Some help is at hand for Britain’s SMEs and their business advisers, but there needs to be signposting to specialist advisers that can apply tPR’s guidance and offer a “definitive course of action”.
The Pension Regulator has published some new guidance to employers and their advisors on choosing a pension scheme which can be found here.
The guidance includes some help on the tricky choice of tax-relief to use for your staff though it stops short of listing those schemes that operate under net pay and those that offer relief at source (and the scheme that swings both ways).
The Pension Regulator is a good regulator and the best resource, those of us setting up auto-enrolment arrangements have. What’s more , it has just about the best organised web-site of any Government department in the UK – especially for enquiries around auto-enrolment.
Nonetheless, there is more for the Regulator to do.
Without a list of providers and what type of tax relief they offer, their guidance leads nowhere- other than to an adviser who probably has no clue about the issue. That’s not me having a dig at advisers, but this kind of advice (unless your Stevie Brice or Chris Daems or a handfull of others) is not something you do.
So where can you go to for help?
Today is Michelle Cracknell’s birthday (happy birthday!) and it’s the day that the Pension Advisory Service open their auto-enrolment helpline which is- wait for it-
0207 630 2705
This helpline is for members who have been enrolled and for people considering whether to opt in , out or who simply want to know what auto-enrolment is about.
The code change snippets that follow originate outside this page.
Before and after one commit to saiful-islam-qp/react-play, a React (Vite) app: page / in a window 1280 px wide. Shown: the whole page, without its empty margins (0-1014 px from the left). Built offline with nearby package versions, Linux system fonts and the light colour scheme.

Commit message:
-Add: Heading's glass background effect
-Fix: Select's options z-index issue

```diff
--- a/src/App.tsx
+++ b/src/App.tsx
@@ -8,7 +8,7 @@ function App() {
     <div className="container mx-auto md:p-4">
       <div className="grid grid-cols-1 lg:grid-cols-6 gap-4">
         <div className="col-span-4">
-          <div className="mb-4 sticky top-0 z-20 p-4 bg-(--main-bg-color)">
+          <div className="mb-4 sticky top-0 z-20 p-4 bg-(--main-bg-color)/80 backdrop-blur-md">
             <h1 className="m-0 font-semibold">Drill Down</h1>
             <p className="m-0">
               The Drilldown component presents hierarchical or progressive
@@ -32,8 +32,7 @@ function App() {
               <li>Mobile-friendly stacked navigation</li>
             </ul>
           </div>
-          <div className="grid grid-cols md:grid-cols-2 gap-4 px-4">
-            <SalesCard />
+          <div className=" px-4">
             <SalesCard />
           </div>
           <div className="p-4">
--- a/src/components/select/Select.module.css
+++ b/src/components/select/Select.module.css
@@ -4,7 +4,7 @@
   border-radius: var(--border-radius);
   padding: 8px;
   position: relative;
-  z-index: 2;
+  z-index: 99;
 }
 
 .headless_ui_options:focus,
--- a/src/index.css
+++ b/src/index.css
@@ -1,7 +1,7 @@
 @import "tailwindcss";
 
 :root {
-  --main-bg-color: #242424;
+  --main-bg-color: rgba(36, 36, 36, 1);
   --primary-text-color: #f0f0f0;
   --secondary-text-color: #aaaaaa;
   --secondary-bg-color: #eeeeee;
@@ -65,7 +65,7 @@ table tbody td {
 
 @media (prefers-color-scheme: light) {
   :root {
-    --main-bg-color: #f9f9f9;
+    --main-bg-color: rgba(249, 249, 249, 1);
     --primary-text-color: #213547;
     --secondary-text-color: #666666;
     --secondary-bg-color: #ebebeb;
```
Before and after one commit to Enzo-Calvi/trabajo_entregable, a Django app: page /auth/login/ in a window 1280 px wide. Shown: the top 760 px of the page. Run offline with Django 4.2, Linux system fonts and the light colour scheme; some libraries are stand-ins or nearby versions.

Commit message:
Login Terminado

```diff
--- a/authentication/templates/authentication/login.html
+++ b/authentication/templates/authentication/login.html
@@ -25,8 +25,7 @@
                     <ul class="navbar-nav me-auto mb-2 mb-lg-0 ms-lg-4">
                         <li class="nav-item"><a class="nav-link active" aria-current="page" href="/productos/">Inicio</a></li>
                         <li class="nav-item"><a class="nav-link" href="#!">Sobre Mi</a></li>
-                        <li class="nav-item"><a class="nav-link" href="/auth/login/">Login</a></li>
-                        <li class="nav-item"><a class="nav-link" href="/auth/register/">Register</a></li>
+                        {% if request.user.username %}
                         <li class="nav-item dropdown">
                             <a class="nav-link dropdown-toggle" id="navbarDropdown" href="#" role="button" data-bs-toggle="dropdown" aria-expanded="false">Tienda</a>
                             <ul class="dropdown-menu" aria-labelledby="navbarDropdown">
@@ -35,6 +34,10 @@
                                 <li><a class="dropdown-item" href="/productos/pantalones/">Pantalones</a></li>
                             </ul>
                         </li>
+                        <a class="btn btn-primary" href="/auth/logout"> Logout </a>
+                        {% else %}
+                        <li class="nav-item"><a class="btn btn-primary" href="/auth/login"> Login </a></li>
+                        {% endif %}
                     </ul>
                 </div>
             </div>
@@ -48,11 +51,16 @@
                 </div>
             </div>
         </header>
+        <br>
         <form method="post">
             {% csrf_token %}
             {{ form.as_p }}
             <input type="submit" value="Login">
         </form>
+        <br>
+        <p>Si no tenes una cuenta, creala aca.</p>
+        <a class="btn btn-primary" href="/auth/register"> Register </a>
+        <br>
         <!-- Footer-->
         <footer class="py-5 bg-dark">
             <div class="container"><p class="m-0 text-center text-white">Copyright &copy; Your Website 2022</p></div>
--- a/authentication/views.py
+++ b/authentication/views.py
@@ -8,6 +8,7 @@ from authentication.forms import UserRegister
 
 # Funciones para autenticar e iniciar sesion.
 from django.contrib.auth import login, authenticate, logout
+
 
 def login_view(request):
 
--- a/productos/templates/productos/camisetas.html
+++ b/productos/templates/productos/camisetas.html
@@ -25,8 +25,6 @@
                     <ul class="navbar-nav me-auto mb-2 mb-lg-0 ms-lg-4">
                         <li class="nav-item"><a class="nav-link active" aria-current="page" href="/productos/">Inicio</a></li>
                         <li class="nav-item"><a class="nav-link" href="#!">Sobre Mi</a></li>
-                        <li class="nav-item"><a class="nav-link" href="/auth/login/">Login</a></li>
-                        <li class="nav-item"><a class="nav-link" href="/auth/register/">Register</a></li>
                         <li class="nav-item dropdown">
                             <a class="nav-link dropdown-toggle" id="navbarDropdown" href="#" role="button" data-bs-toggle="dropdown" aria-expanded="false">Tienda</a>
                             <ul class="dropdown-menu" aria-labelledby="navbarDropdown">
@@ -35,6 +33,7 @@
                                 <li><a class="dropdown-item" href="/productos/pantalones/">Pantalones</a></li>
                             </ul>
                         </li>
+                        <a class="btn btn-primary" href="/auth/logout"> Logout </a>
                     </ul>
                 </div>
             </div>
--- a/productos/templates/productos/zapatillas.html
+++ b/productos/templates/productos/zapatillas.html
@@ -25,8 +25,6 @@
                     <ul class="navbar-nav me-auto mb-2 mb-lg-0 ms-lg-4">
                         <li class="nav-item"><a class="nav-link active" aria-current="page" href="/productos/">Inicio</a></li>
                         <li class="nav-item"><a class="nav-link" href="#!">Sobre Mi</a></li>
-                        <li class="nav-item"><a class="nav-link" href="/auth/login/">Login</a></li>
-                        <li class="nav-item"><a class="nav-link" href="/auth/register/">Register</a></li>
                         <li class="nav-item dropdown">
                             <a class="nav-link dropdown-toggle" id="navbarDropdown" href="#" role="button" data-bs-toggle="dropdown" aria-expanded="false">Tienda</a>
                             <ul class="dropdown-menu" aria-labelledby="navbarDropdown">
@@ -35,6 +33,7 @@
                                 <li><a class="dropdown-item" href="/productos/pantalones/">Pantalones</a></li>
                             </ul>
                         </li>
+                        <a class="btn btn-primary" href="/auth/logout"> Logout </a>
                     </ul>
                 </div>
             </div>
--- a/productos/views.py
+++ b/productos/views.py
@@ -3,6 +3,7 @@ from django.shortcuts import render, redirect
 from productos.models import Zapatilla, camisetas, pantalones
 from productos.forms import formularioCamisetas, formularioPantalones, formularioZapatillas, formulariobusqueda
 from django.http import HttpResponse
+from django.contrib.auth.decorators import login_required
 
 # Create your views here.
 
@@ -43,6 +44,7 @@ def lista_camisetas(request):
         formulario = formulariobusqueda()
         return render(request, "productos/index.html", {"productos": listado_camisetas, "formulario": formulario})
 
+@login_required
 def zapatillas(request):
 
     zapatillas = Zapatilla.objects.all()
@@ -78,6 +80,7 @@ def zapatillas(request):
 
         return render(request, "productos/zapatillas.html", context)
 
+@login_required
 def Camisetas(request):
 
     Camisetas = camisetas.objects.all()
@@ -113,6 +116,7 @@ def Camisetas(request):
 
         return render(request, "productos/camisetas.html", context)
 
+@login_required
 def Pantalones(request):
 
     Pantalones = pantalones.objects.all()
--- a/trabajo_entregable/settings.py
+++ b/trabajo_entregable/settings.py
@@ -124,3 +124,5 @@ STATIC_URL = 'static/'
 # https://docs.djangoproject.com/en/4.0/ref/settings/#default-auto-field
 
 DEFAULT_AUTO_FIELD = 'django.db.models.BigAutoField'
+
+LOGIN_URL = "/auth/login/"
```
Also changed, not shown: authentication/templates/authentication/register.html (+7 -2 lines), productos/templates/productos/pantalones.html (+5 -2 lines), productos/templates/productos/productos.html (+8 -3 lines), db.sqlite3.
You get to speak to a real person and that person will know their onions. I can say that because we have been hassling TPAS for this helpline for ages and TPAS do not offer a service they cannot deliver. The wait will have been worth it!
Guidance and Advice
Although the Pension Advisory Service has Advice in its name, it can only give you the relevant information necessary to help you make your decision.
If you are an employer, responsible for setting up an auto-enrolment pension scheme for your staff, TPAS can only point you to an adviser who can tell you what you should do.
TPAS is there to help members not employers but it can signpost where employers, and staff interested enough to get involved with the employer’s decision- WHERE TO GO.
Where to go for advice
Pension ignorance of employers and their business advisers- accountants and payroll bureaux, is very high.
Decisions such as what type of tax relief to go for are decisions most employers and their advisers cannot take.
Even less, can they articulate what they are looking for in a provider’s investment strategy, how they assess at retirement options and what due diligence they do to understand whether a workplace pension will be around in a few years.
But these are the things the Regulator wants employers to consider when making an informed choice on behalf of staff.
There is only one place where employers and their advisers can go for comprehensive specific advice on what to do. That place is http://www.pensionplaypen.com
For the Regulator, TPAS and representative bodies to make available the skill and knowledge which underpins the advice in http://www.pensionplaypen.com, we need publicity.
We need direct signposting from tPR and TPAS and from the websites of the representative bodies to our pages so that employers can make informed choices.
We call on Government to recognise the advice gap that exists and to promote our service (and any like it) to the 1.8m employers who have nowhere else to go for this particular help.
To do so carries some risk but not to do so carries more. The risk to Britain of 1.8m employers buying blind a complex financial product for their staff is much higher than the risk of recommending specific advisors prepared to stand up and be counted.